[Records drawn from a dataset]
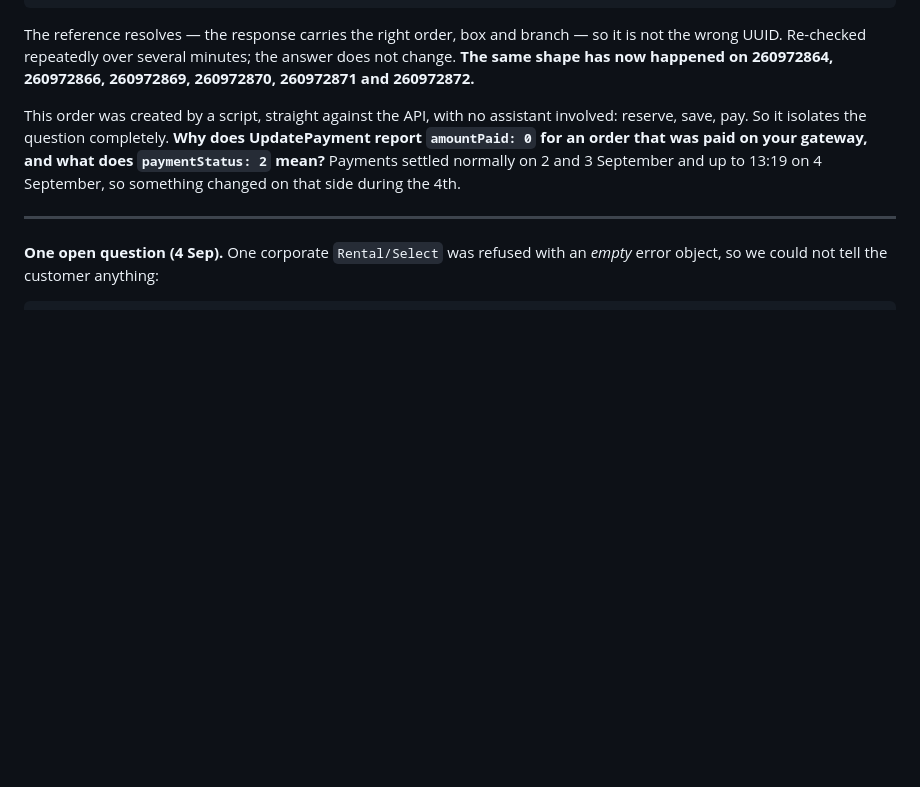
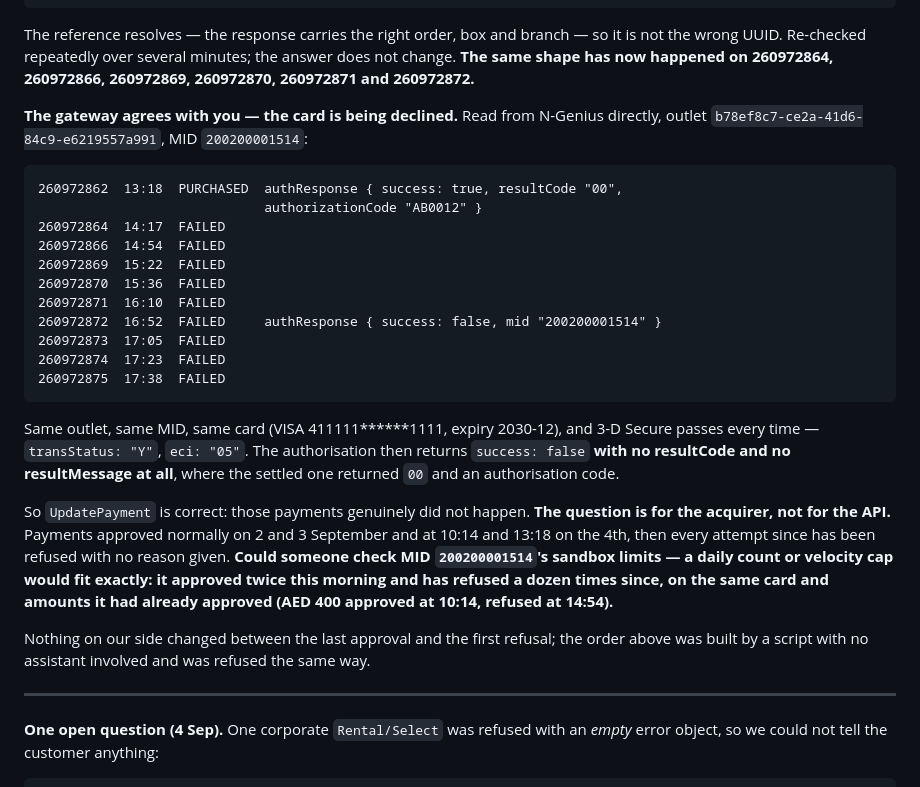
Before and after one commit to 7xinnovation/7x-ai-agents, a Markdown page: docs/NXN-POBOX-RENTAL-API-2026-08-30.md, the part around the change. Drawn GitHub-style; blank space fills up the shorter version.

Commit message:
The acquirer's own words: success false, no result code
Read from N-Genius directly, outlet b78ef8c7…, MID 200200001514. The payment
that settled returned authResponse { success: true, resultCode "00",
authorizationCode "AB0012" }. Every refusal since returns { success: false } with
no resultCode and no message at all — same card, same expiry, same MID, 3-D
Secure passing each time with transStatus Y.

AED 400 was approved at 10:14 and refused at 14:54. That is the same merchant,
the same card and the same amount, approved and then refused hours apart, which
points at a limit on the sandbox MID rather than at anything in the request.
Written up for Emirates Post with the question to put to the acquirer.

Co-Authored-By: Claude Opus 5 (1M context) <noreply@anthropic.com>

````diff
--- a/docs/NXN-POBOX-RENTAL-API-2026-08-30.md
+++ b/docs/NXN-POBOX-RENTAL-API-2026-08-30.md
@@ -116,12 +116,40 @@ so it is not the wrong UUID. Re-checked repeatedly over several minutes; the
 answer does not change. **The same shape has now happened on 260972864,
 260972866, 260972869, 260972870, 260972871 and 260972872.**
 
-This order was created by a script, straight against the API, with no assistant
-involved: reserve, save, pay. So it isolates the question completely. **Why does
-UpdatePayment report `amountPaid: 0` for an order that was paid on your gateway,
-and what does `paymentStatus: 2` mean?** Payments settled normally on 2 and 3
-September and up to 13:19 on 4 September, so something changed on that side
-during the 4th.
+**The gateway agrees with you — the card is being declined.** Read from N-Genius
+directly, outlet `b78ef8c7-ce2a-41d6-84c9-e6219557a991`, MID `200200001514`:
+
+```
+260972862  13:18  PURCHASED  authResponse { success: true, resultCode "00",
+                             authorizationCode "AB0012" }
+260972864  14:17  FAILED
+260972866  14:54  FAILED
+260972869  15:22  FAILED
+260972870  15:36  FAILED
+260972871  16:10  FAILED
+260972872  16:52  FAILED     authResponse { success: false, mid "200200001514" }
+260972873  17:05  FAILED
+260972874  17:23  FAILED
+260972875  17:38  FAILED
+```
+
+Same outlet, same MID, same card (VISA 411111\*\*\*\*\*\*1111, expiry 2030-12), and
+3-D Secure passes every time — `transStatus: "Y"`, `eci: "05"`. The
+authorisation then returns `success: false` **with no resultCode and no
+resultMessage at all**, where the settled one returned `00` and an
+authorisation code.
+
+So `UpdatePayment` is correct: those payments genuinely did not happen. **The
+question is for the acquirer, not for the API.** Payments approved normally on 2
+and 3 September and at 10:14 and 13:18 on the 4th, then every attempt since has
+been refused with no reason given. **Could someone check MID `200200001514`'s
+sandbox limits — a daily count or velocity cap would fit exactly: it approved
+twice this morning and has refused a dozen times since, on the same card and
+amounts it had already approved (AED 400 approved at 10:14, refused at 14:54).**
+
+Nothing on our side changed between the last approval and the first refusal; the
+order above was built by a script with no assistant involved and was refused the
+same way.
 
 ---
 
````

■ **The task**: Hand back the records above exactly as they are, pictures excluded.

■ **Finished exercise**:
Before and after one commit to 7xinnovation/7x-ai-agents, a Markdown page: docs/NXN-POBOX-RENTAL-API-2026-08-30.md, the part around the change. Drawn GitHub-style; blank space fills up the shorter version.

Commit message:
The acquirer's own words: success false, no result code
Read from N-Genius directly, outlet b78ef8c7…, MID 200200001514. The payment
that settled returned authResponse { success: true, resultCode "00",
authorizationCode "AB0012" }. Every refusal since returns { success: false } with
no resultCode and no message at all — same card, same expiry, same MID, 3-D
Secure passing each time with transStatus Y.

AED 400 was approved at 10:14 and refused at 14:54. That is the same merchant,
the same card and the same amount, approved and then refused hours apart, which
points at a limit on the sandbox MID rather than at anything in the request.
Written up for Emirates Post with the question to put to the acquirer.

Co-Authored-By: Claude Opus 5 (1M context) <noreply@anthropic.com>

````diff
--- a/docs/NXN-POBOX-RENTAL-API-2026-08-30.md
+++ b/docs/NXN-POBOX-RENTAL-API-2026-08-30.md
@@ -116,12 +116,40 @@ so it is not the wrong UUID. Re-checked repeatedly over several minutes; the
 answer does not change. **The same shape has now happened on 260972864,
 260972866, 260972869, 260972870, 260972871 and 260972872.**
 
-This order was created by a script, straight against the API, with no assistant
-involved: reserve, save, pay. So it isolates the question completely. **Why does
-UpdatePayment report `amountPaid: 0` for an order that was paid on your gateway,
-and what does `paymentStatus: 2` mean?** Payments settled normally on 2 and 3
-September and up to 13:19 on 4 September, so something changed on that side
-during the 4th.
+**The gateway agrees with you — the card is being declined.** Read from N-Genius
+directly, outlet `b78ef8c7-ce2a-41d6-84c9-e6219557a991`, MID `200200001514`:
+
+```
+260972862  13:18  PURCHASED  authResponse { success: true, resultCode "00",
+                             authorizationCode "AB0012" }
+260972864  14:17  FAILED
+260972866  14:54  FAILED
+260972869  15:22  FAILED
+260972870  15:36  FAILED
+260972871  16:10  FAILED
+260972872  16:52  FAILED     authResponse { success: false, mid "200200001514" }
+260972873  17:05  FAILED
+260972874  17:23  FAILED
+260972875  17:38  FAILED
+```
+
+Same outlet, same MID, same card (VISA 411111\*\*\*\*\*\*1111, expiry 2030-12), and
+3-D Secure passes every time — `transStatus: "Y"`, `eci: "05"`. The
+authorisation then returns `success: false` **with no resultCode and no
+resultMessage at all**, where the settled one returned `00` and an
+authorisation code.
+
+So `UpdatePayment` is correct: those payments genuinely did not happen. **The
+question is for the acquirer, not for the API.** Payments approved normally on 2
+and 3 September and at 10:14 and 13:18 on the 4th, then every attempt since has
+been refused with no reason given. **Could someone check MID `200200001514`'s
+sandbox limits — a daily count or velocity cap would fit exactly: it approved
+twice this morning and has refused a dozen times since, on the same card and
+amounts it had already approved (AED 400 approved at 10:14, refused at 14:54).**
+
+Nothing on our side changed between the last approval and the first refusal; the
+order above was built by a script with no assistant involved and was refused the
+same way.
 
 ---
 
````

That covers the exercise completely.